Life Time has partnered with the sports health experts at NYU Langone Health to provide insights into the common health issues that have the potential to prevent you from moving freely and functioning at your best.
Meet the Experts
- Dennis Cardone, DO, Chief of Primary Care Sports Medicine at NYU Langone
- Danny King, Master Trainer, Life Time
Q: This past year and a half has been, well, a lot, and my upper back, shoulders, and neck are really tight and achy. What should I do?
A: The stress of living through a pandemic has affected our physical bodies along with everything else. One area of our bodies that bears the burden of stress — not to mention the consequences of our more sedentary lifestyle — is the trapezius muscle in the upper and mid-back.
“Trapezius issues are among the most common problems that I see,” says Dr. Cardone, DO, a sports medicine specialist at NYU Langone. He notes that neck pain, tenderness along the upper ridge of the shoulders, and tension headaches typically have a trapezius component.
The trapezius muscle, or “trap,” is a large muscle that attaches at the base of the skull and extends both downward to the lower thoracic spine and laterally along the top of the shoulder blades. The traps are engaged in a variety of movements including upper-body rotation, lifting, pulling, and maintaining proper posture.
“It’s basically three muscles in one,” explains Danny King, master trainer at Life Time. “The upper trap, mid-trap, and lower trap do three pretty distinct things.”
One job of the upper trapezius is to rotate the shoulder blades upward and away from the body. The lower traps’ job is to bring the shoulder blades down and against the back. Most people are upper-trap dominant, and the imbalance causes problems.
“The ability to activate the lower traps to glide the shoulders back down is super-important for good posture,” says King, explaining that posture both affects and is affected by our ability to engage the lower traps.
Whether from habit or poor ergonomics, many of us slump when we sit. As our spine rolls forward, the mid- and lower trapezius overstretch and weaken. But even those of us who work out can have issues with our trapezius.
“In the gym we tend to pay more attention to pecs and biceps, and less to strengthening our backs,” observes Dr. Cardone.
Being active and aware of posture are key to alleviating discomfort.
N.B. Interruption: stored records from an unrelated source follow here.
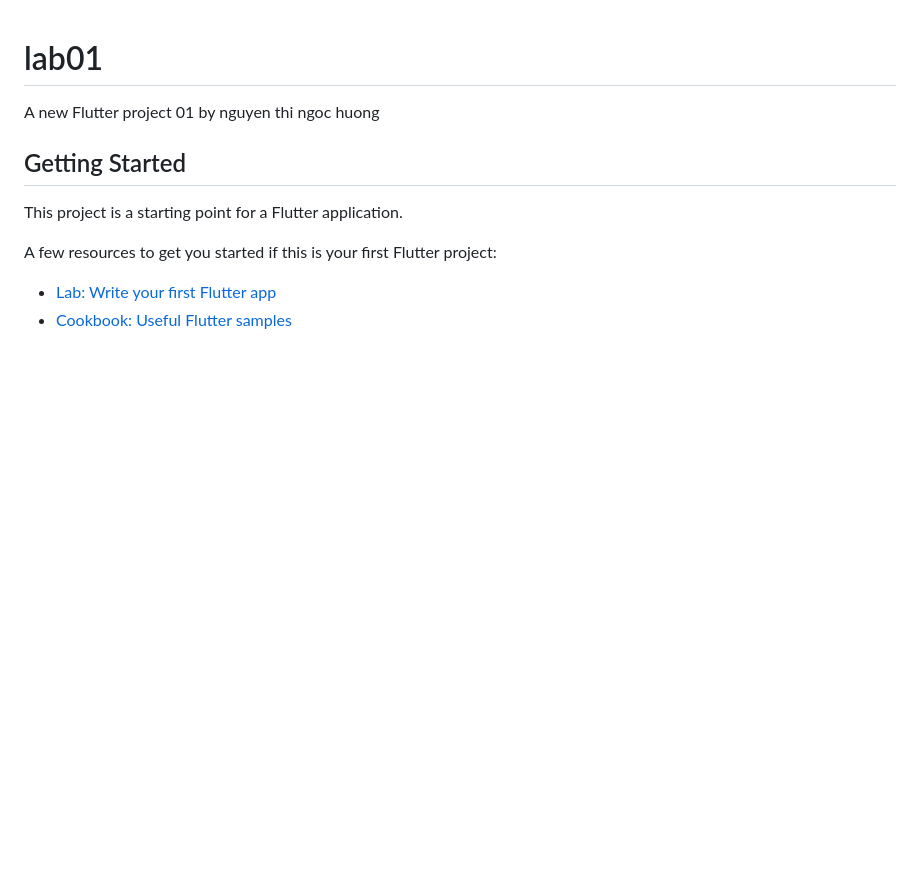
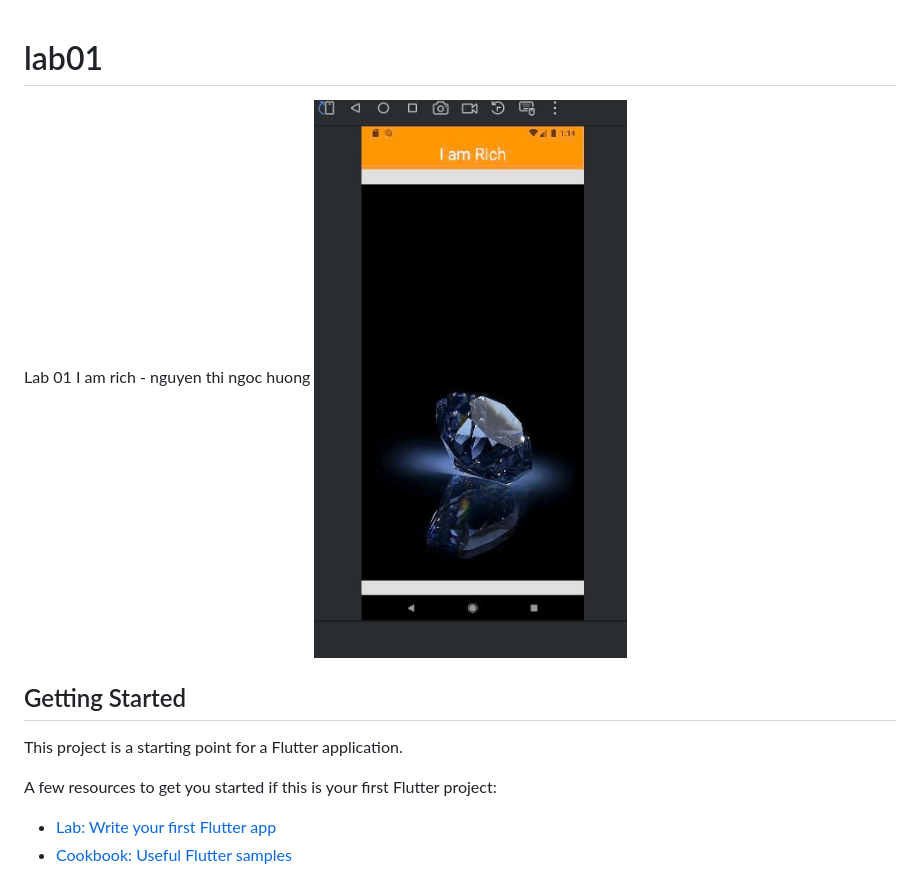
Before and after one commit to NguyenHuong191/Lab-01---I-am-rich, a Markdown page: README.md, the part around the change. Rendered like a GitHub page; pictures changed too: img.png (added); blank space fills up the shorter version.

```diff
--- a/README.md
+++ b/README.md
@@ -1,5 +1,6 @@
 # lab01
-A new Flutter project 01 by nguyen thi ngoc huong
+Lab 01 I am rich - nguyen thi ngoc huong
+![img.png](img.png)
 
 ## Getting Started
 
```
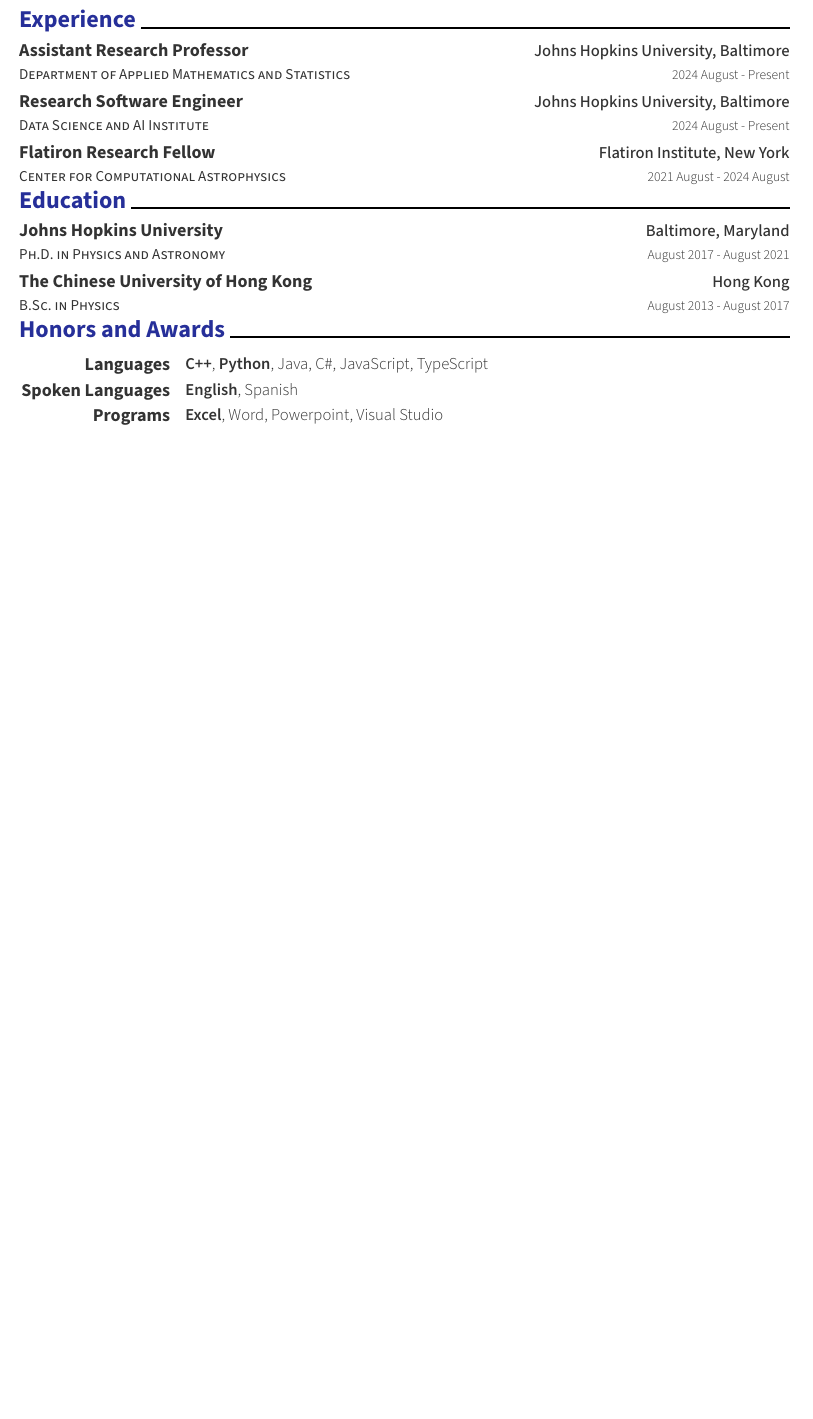
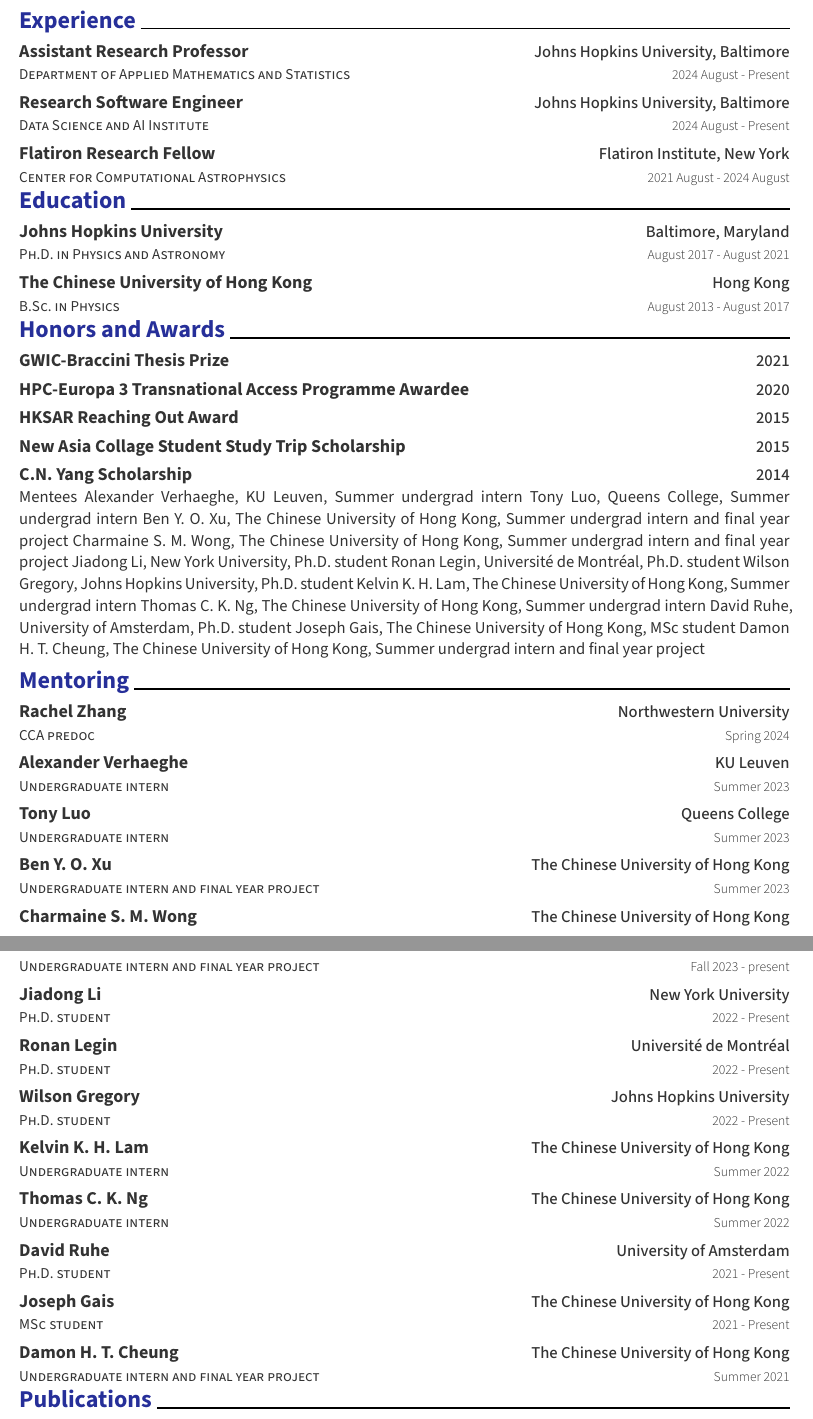
Before and after one commit to kazewong/CV, a Typst document (cv.typ): part of the page before the commit and two parts of pages 1 and 2 of 2 after it, the two joined at a grey line, cut so that both start at the same text, the shorter picture padded with empty space. The pictures show the PDF file cv.pdf that the author committed with the source.

Commit message:
update cv

```diff
--- a/cv.typ
+++ b/cv.typ
@@ -73,12 +73,44 @@
 
 = Honors and Awards
 
-#resume-skill-item(
-  "Languages",
-  (strong("C++"), strong("Python"), "Java", "C#", "JavaScript", "TypeScript"),
+#resume-entry(
+  title: "GWIC-Braccini Thesis Prize",
+  location: "2021",
 )
-#resume-skill-item("Spoken Languages", (strong("English"), "Spanish"))
-#resume-skill-item(
-  "Programs",
-  (strong("Excel"), "Word", "Powerpoint", "Visual Studio"),
+
+#resume-entry(
+  title: "HPC-Europa 3 Transnational Access Programme Awardee",
+  location: "2020",
 )
+
+#resume-entry(
+  title: "HKSAR Reaching Out Award",
+  location: "2015",
+)
+
+#resume-entry(
+  title: "New Asia Collage Student Study Trip Scholarship",
+  location: "2015",
+)
+
+#resume-entry(
+  title: "C.N. Yang Scholarship",
+  location: "2014",
+)
+Mentees
+Alexander Verhaeghe, KU Leuven, Summer undergrad intern
+Tony Luo, Queens College, Summer undergrad intern
+Ben Y. O. Xu, The Chinese University of Hong Kong, Summer undergrad intern and final year project
+Charmaine S. M. Wong, The Chinese University of Hong Kong, Summer undergrad intern and final year project
+Jiadong Li, New York University, Ph.D. student
+Ronan Legin, Université de Montréal, Ph.D. student
+Wilson Gregory, Johns Hopkins University, Ph.D. student
+Kelvin K. H. Lam, The Chinese University of Hong Kong, Summer undergrad intern
+Thomas C. K. Ng, The Chinese University of Hong Kong, Summer undergrad intern
+David Ruhe, University of Amsterdam, Ph.D. student
+Joseph Gais, The Chinese University of Hong Kong, MSc student
+Damon H. T. Cheung, The Chinese University of Hong Kong, Summer undergrad intern and final year project
+= Mentoring
+
+#resume-entry(
+  title: "Rachel Zhang",
@@ -84,0 +136,72 @@
+#resume-entry(
+  title: "Ben Y. O. Xu",
+  location: "The Chinese University of Hong Kong",
+  date: "Summer 2023",
+  description: "Undergraduate intern and final year project",
+)
+
+#resume-entry(
+  title: "Charmaine S. M. Wong",
+  location: "The Chinese University of Hong Kong",
+  date: "Fall 2023 - present",
+  description: "Undergraduate intern and final year project",
+)
+
+#resume-entry(
+  title: "Jiadong Li",
+  location: "New York University",
+  date: "2022 - Present",
+  description: "Ph.D. student",
+)
+
+#resume-entry(
+  title: "Ronan Legin",
+  location: "Université de Montréal",
+  date: "2022 - Present",
+  description: "Ph.D. student",
+)
+
+#resume-entry(
+  title: "Wilson Gregory",
+  location: "Johns Hopkins University",
+  date: "2022 - Present",
+  description: "Ph.D. student",
+)
+
+#resume-entry(
+  title: "Kelvin K. H. Lam",
+  location: "The Chinese University of Hong Kong",
+  date: "Summer 2022",
+  description: "Undergraduate intern",
+)
+
+#resume-entry(
+  title: "Thomas C. K. Ng",
+  location: "The Chinese University of Hong Kong",
+  date: "Summer 2022",
+  description: "Undergraduate intern",
+)
+
+#resume-entry(
+  title: "David Ruhe",
+  location: "University of Amsterdam",
+  date: "2021 - Present",
+  description: "Ph.D. student",
+)
+
+#resume-entry(
+  title: "Joseph Gais",
+  location: "The Chinese University of Hong Kong",
+  date: "2021 - Present",
+  description: "MSc student",
+)
+
+#resume-entry(
+  title: "Damon H. T. Cheung",
+  location: "The Chinese University of Hong Kong",
+  date: "Summer 2021",
+  description: "Undergraduate intern and final year project",
+)
+
+
+= Publications
```
Also changed, not shown: cv.pdf, cv.typ (21 more changed lines).
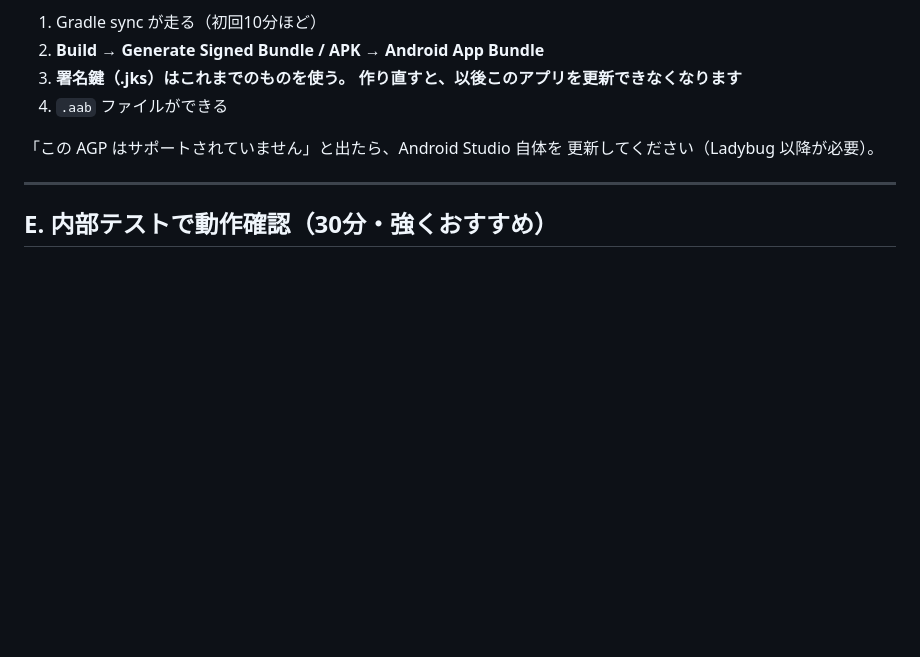
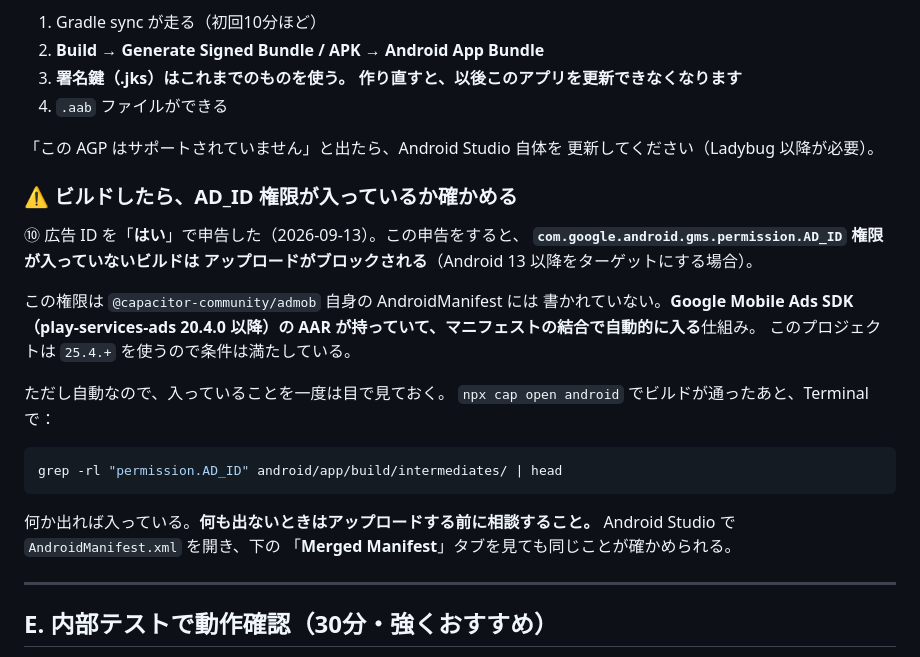
Before and after one commit to KazuhiroHashi/toeic_quest, a Markdown page: docs/TOMORROW.md, the part around the change. GitHub-like rendering; blank space fills up the shorter version.

Commit message:
広告IDの申告「はい」に伴う AD_ID 権限の確認手順を D に追加
この申告をすると、com.google.android.gms.permission.AD_ID が入って
いないビルドはアップロードがブロックされる（Android 13以降が対象）。

@capacitor-community/admob 自身の AndroidManifest には書かれておらず、
play-services-ads の AAR（20.4.0以降）が持っているものがマニフェストの
結合で自動的に入る。このプロジェクトは 25.4.+ なので条件は満たすが、
自動なので一度は目で確かめる手順を書いた。

Co-Authored-By: Claude Opus 5 <noreply@anthropic.com>
Claude-Session: https://claude.ai/code/session_01FnVhb4STeLenZzKBowdTQv

````diff
--- a/docs/TOMORROW.md
+++ b/docs/TOMORROW.md
@@ -166,6 +166,28 @@ Android Studio が開いたら：
 「この AGP はサポートされていません」と出たら、Android Studio 自体を
 更新してください（Ladybug 以降が必要）。
 
+### ⚠️ ビルドしたら、AD_ID 権限が入っているか確かめる
+
+⑩ 広告 ID を「**はい**」で申告した（2026-09-13）。この申告をすると、
+**`com.google.android.gms.permission.AD_ID` 権限が入っていないビルドは
+アップロードがブロックされる**（Android 13 以降をターゲットにする場合）。
+
+この権限は `@capacitor-community/admob` 自身の AndroidManifest には
+書かれていない。**Google Mobile Ads SDK（play-services-ads 20.4.0 以降）の
+AAR が持っていて、マニフェストの結合で自動的に入る**仕組み。
+このプロジェクトは `25.4.+` を使うので条件は満たしている。
+
+ただし自動なので、入っていることを一度は目で見ておく。
+`npx cap open android` でビルドが通ったあと、Terminal で：
+
+```bash
+grep -rl "permission.AD_ID" android/app/build/intermediates/ | head
+```
+
+何か出れば入っている。**何も出ないときはアップロードする前に相談すること。**
+Android Studio で `AndroidManifest.xml` を開き、下の
+「**Merged Manifest**」タブを見ても同じことが確かめられる。
+
 ---
 
 ## E. 内部テストで動作確認（30分・強くおすすめ）
````
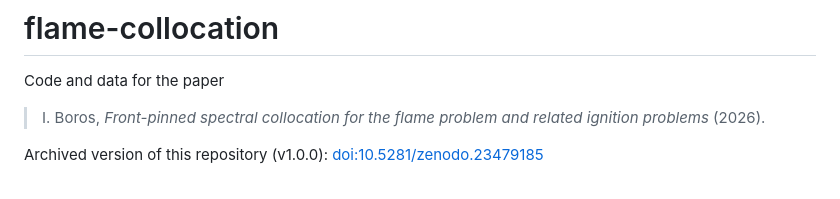
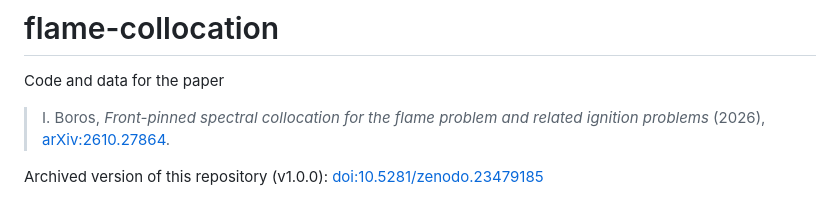
Before and after one commit to boros91/flame-collocation, a Markdown page: README.md, the part around the change. Drawn GitHub-style.

Commit message:
Add arXiv link

```diff
--- a/README.md
+++ b/README.md
@@ -2,7 +2,7 @@
 
 Code and data for the paper
 
-> I. Boros, *Front-pinned spectral collocation for the flame problem and related ignition problems* (2026).
+> I. Boros, *Front-pinned spectral collocation for the flame problem and related ignition problems* (2026), [arXiv:2610.27864](https://arxiv.org/abs/2610.27864).
 
 Archived version of this repository (v1.0.0): [doi:10.5281/zenodo.23479185](https://doi.org/10.5281/zenodo.23479185)
 
```
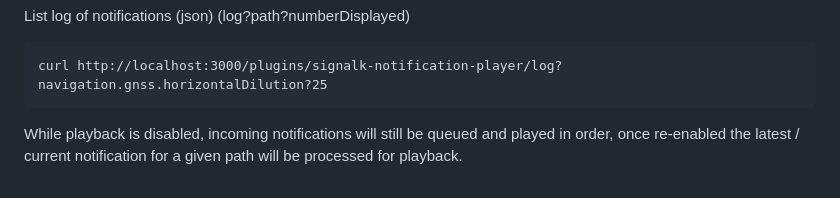
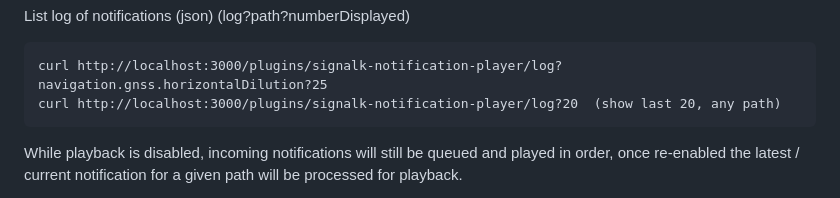
Before and after one commit to davidsanner/signalk-notification-player, a Markdown page: README.md, the part around the change. Drawn GitHub-style.

Commit message:
clarify API for log

````diff
--- a/README.md
+++ b/README.md
@@ -62,6 +62,7 @@ curl http://localhost:3000/plugins/signalk-notification-player/list
 List log of notifications (json) (log?path?numberDisplayed)
 ```
 curl http://localhost:3000/plugins/signalk-notification-player/log?navigation.gnss.horizontalDilution?25
+curl http://localhost:3000/plugins/signalk-notification-player/log?20  (show last 20, any path)
 ```
 While playback is disabled, incoming notifications will still be queued and played in order, once re-enabled the latest / current notification for a given path will be processed for playback.
 
````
For those with sedentary jobs, King and Dr. Cardone recommend getting up every 20 minutes, moving from sitting to standing, and shifting weight often.
In terms of exercise, King recommends focusing on restoring mobility and extension in the upper back, and then building strength in the mid- and lower trapezius.
Mobility: Sit upright in a chair with a rolled-up towel squeezed between your knees to engage your core and stabilize your pelvis. Place your right hand on your left shoulder and your left hand on your right shoulder, elbows pointing forward. On an exhalation, rotate as far as you can in one direction and hold, then repeat the action in the other direction. Perform 3 to 5 reps each side.
Extension: Lie on your belly with your arms stretched forward on the floor ahead of you, thumbs up toward the ceiling. On an exhalation, lift your rib cage off the floor while drawing your shoulders back and down, squeezing your shoulder blades together. Perform 8 to 12 reps, then repeat the cycle with your arms wider apart in a “Y”, and then with your arms out in a “T”, keeping thumbs pointed upward.
Strength: With your awareness of the mid- and lower trapezius primed, practice more complex movement patterns such as rows, pullups, or pulldowns, being careful not to let the upper trapezius do the brunt of the work.
The Sports Health experts at NYU Langone have the multi-specialty expertise to provide coordinated, comprehensive care for all types of athletes. As an official healthcare partner, Life Time is able to offer its members exclusive concierge access to NYU Langone’s world-class orthopedic specialists and performance experts, who can help you meet your fitness goals. To schedule an in-person appointment or video visit with a Sports Health expert, visit nyulangone.org/lifetime.